The Co-operative Network of Building Researchers list, cnbr-l, saw a fresh enquiry today about authorship of journal papers. I was interested that the person who prompted the enquiry appears to be a rock climber. The essence of this question was this, I’d like to invite discussion of the (possibly contentious) issue of authorship of (journal) papers in construction management – particularly who is named as authors, and in what order, when PhD candidates or other new scholars write papers. This is an issue on which I have strong views, so I responded thus:
You raise a useful and interesting question. My own view is that authorship should not be simply a right of those in authority to have their name on things whether they contributed to them or not. For what it is worth, here is how I put it in a chapter of a recent book:
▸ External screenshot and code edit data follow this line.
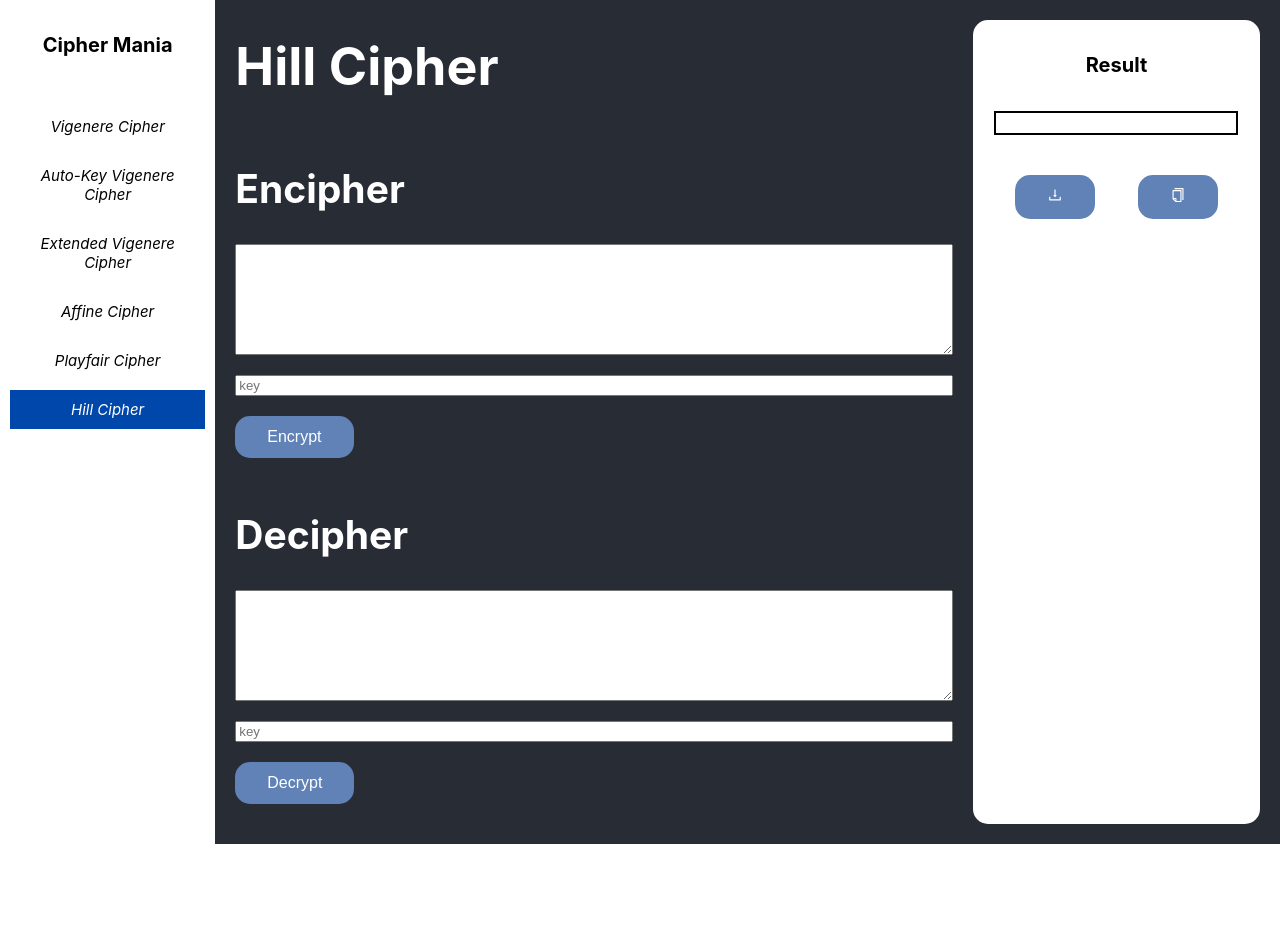
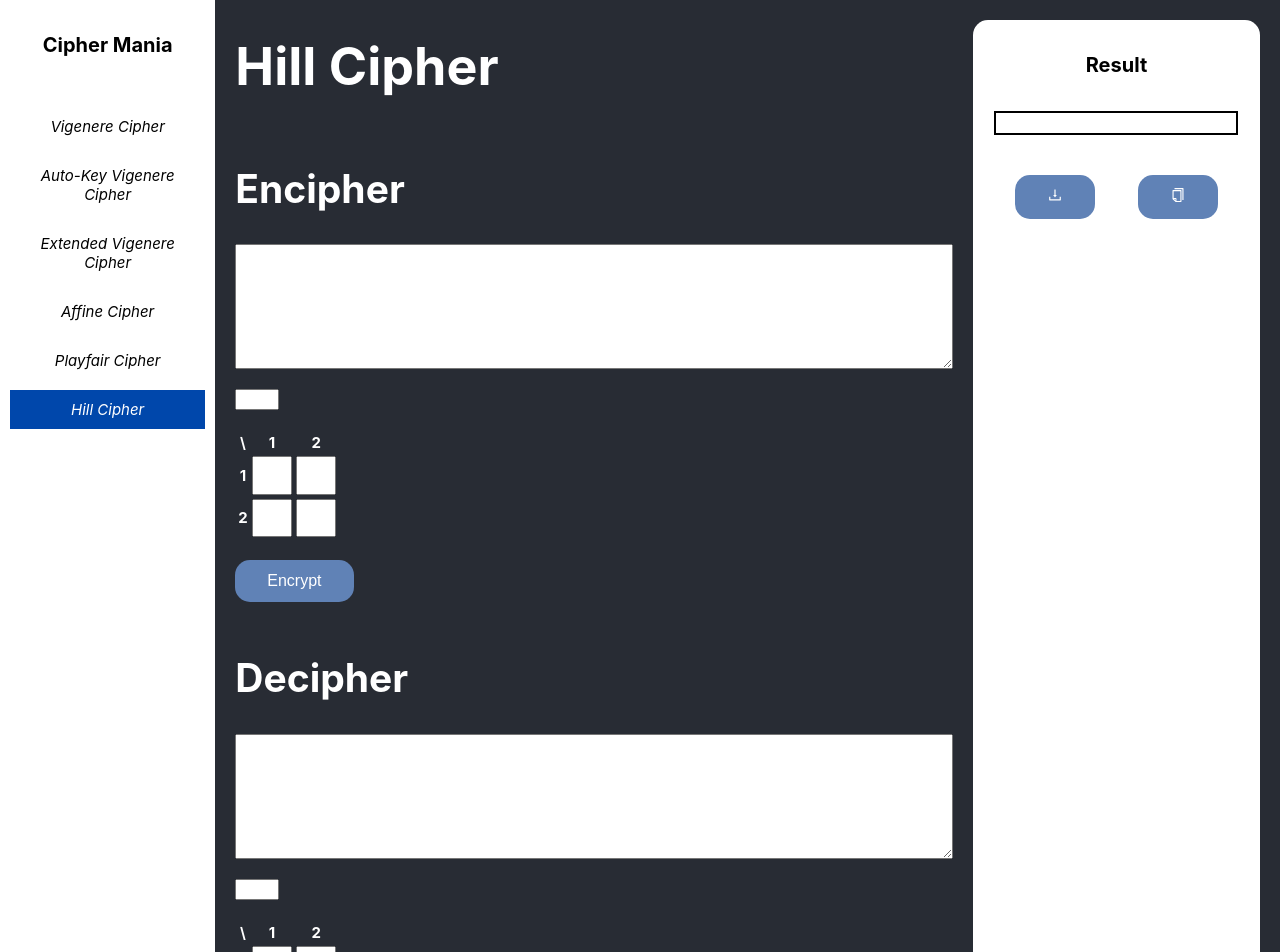
Before and after one commit to dikyrest/kripto-tugas-1, a React (Create React App) app: page /hill-cipher in a window 1280 px wide. Shown: the top 952 px of the page. Before the commit the page ends 844 px from the top, so only its background shows below. Built offline with nearby package versions, Linux system fonts and the light colour scheme; the HTML template or start-up script is replaced by a standard one.

Commit message:
hill cipher done

```diff
--- a/src/pages/Hill.js
+++ b/src/pages/Hill.js
@@ -3,8 +3,19 @@ import TextBox from "../components/TextBox";
 import Button from "../components/Button";
 import InputBox from "../components/InputBox";
 import ResultBox from "../components/ResultBox";
+import MatrixInputSize from "../components/MatrixInputSize";
+import InputMatrix from "../components/InputMatrix";
+import { useState } from "react";
 
 const Hill = () => {
+    const [matrixSizeEncrypt, setMatrixSizeEncrypt] = useState(2)
+    const [matrixSizeDecrypt, setMatrixSizeDecrypt] = useState(2)
+    const [plainText, setPlainText] = useState("");
+    const [cipherText, setCipherText] = useState("");
+    const [matrixDecrypt, setMatrixDecrypt] = useState([[0,0], [0,0]]);
+    const [matrixEncrypt, setMatrixEncrypt] = useState([[0,0], [0,0]]);
+    const [result, setResult] = useState("")
+
     return (
         <div className="App">
             <Sidebar />
@@ -17,23 +28,35 @@ const Hill = () => {
                         <h2>Encipher</h2>
                     </div>
                     <div className="section-content">
-                        <TextBox />
-                        <InputBox placeholder={"key"}/>
+                        <TextBox id="code" text={plainText} setText={setPlainText}/>
+                        <MatrixInputSize setMatrixSize={setMatrixSizeEncrypt} setMatrix={setMatrixEncrypt} matrix={matrixEncrypt} />
+                        <InputMatrix size={matrixSizeEncrypt} setMatrix={setMatrixEncrypt} maxLength={3}/>
                     </div>
-                    <Button children={"Encrypt"}/>
+                    <Button
+                        endpoint={"/hill/encrypt"}
+                        text={plainText}
+                        kunci={matrixEncrypt}
+                        setResult={setResult}
+                        children={"Encrypt"}/>
                 </div>
                 <div className="section">
                     <div className="section-title">
                         <h2>Decipher</h2>
                     </div>
                     <div className="section-content">
-                        <TextBox />
-                        <InputBox placeholder={"key"}/>
+                        <TextBox id="code" text={cipherText} setText={setCipherText} />
+                        <MatrixInputSize setMatrixSize={setMatrixSizeDecrypt} setMatrix={setMatrixDecrypt} matrix={matrixDecrypt} />
+                        <InputMatrix size={matrixSizeDecrypt} setMatrix={setMatrixDecrypt} maxLength={3}/>
                     </div>
-                    <Button children={"Decrypt"}/>
+                    <Button
+                        endpoint={"/hill/decrypt"}
+                        text={cipherText}
+                        kunci={matrixDecrypt}
+                        setResult={setResult}
+                        children={"Decrypt"}/>
                 </div>
             </div>
-            <ResultBox />
+            <ResultBox result={result} />
         </div>
     );
 }
```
One worrying aspect of authorship is the question of whether all the authors actually contributed to the writing of the text in the paper. There are different traditions in different areas of science. For example, in some sciences, the head of the institution, the head of the research team, the technicians who provided the resources to enable the research are all cited as joint authors, even though they may have contributed none of the text. In other areas, only those who directly contributed text would be listed as authors. The latter tends to be the case in construction management, although there are some notable exceptions. Because we operate with different assumptions, there is confusion around this issue, and all authors should clarify who will be listed, and in what sequence, before they begin work on their papers, to avoid divisive and difficult arguments later in the process. One alternative to joint authorship, for someone who is not actually an author, is to include mention of them in the acknowledgements (Hughes, W.P. (2008) Getting your research published in refereed journals. In: Knight, A. and Ruddock, L (eds). Advanced Research Methods in the Built Environment, London: Wiley-Blackwell, 193-206)
To answer your questions directly, my opinion is that PhD students should be encouraged to write sole author papers, and it is the responsibility of the supervisor to help structure the paper, comment on drafts, and help see it through the publication process, in the role of supervisor, not in the role of co-author. But I know that this is not everyone’s preference. If a supervisor actually writes part of the paper, then of course that would justify co-authorship. However, in any serious evaluation of one person’s contribution to the field, such as a promotion panel, it is common to ask the candidate to indicate what percentage of each co-authored paper was contributed specifically by the candidate. This avoids any need to develop an algorithm for assessing the strength of authorship when there are multiple authors (as suggested by another respondent to your question).
This question is not a “construction management” issue, but an issue across all the sciences. You might be interested in a broader discussion here: http://www.councilscienceeditors.org/services/authorship.cfm where I particularly liked the opening sentence, “Studies of authorship in science suggest that traditional criteria for authorship no longer reflect the way research is actually done. Although published guidelines on authorship have existed for decades, investigations reveal that they are not followed consistently, and many researchers remain unaware of them.” I think many of us are unaware of the guidelines that already exist, and we are in danger of re-inventing the wheel, yet again! In the biomedical arena, for example, an “author” is generally considered to be someone who has made substantive intellectual contributions to a published study (http://www.icmje.org/index.html#author).
My advice is that all authors should clarify who will be listed, and in what sequence, before they begin work on their papers, to avoid divisive and difficult arguments later in the process. To help PhD students in such discussions with their supervisors, the links to more established sciences may be of use. And I think you are right to suggest that professors do not need lots of co-authored papers on their CVs, especially conference papers.
By the way, another horror story about authorship – what about those thrusting young academics who make informal agreements to add each other’s names to all of their papers, even when they have not actually contributed, exchanging multiple authorships as favours just to pad out their CVs? Do you think that actually happens? Is it ethical? What should a journal editor do on discovering such “phantom” authorships?
I hope this helps, and I look forward to other opinions on this thorny issue.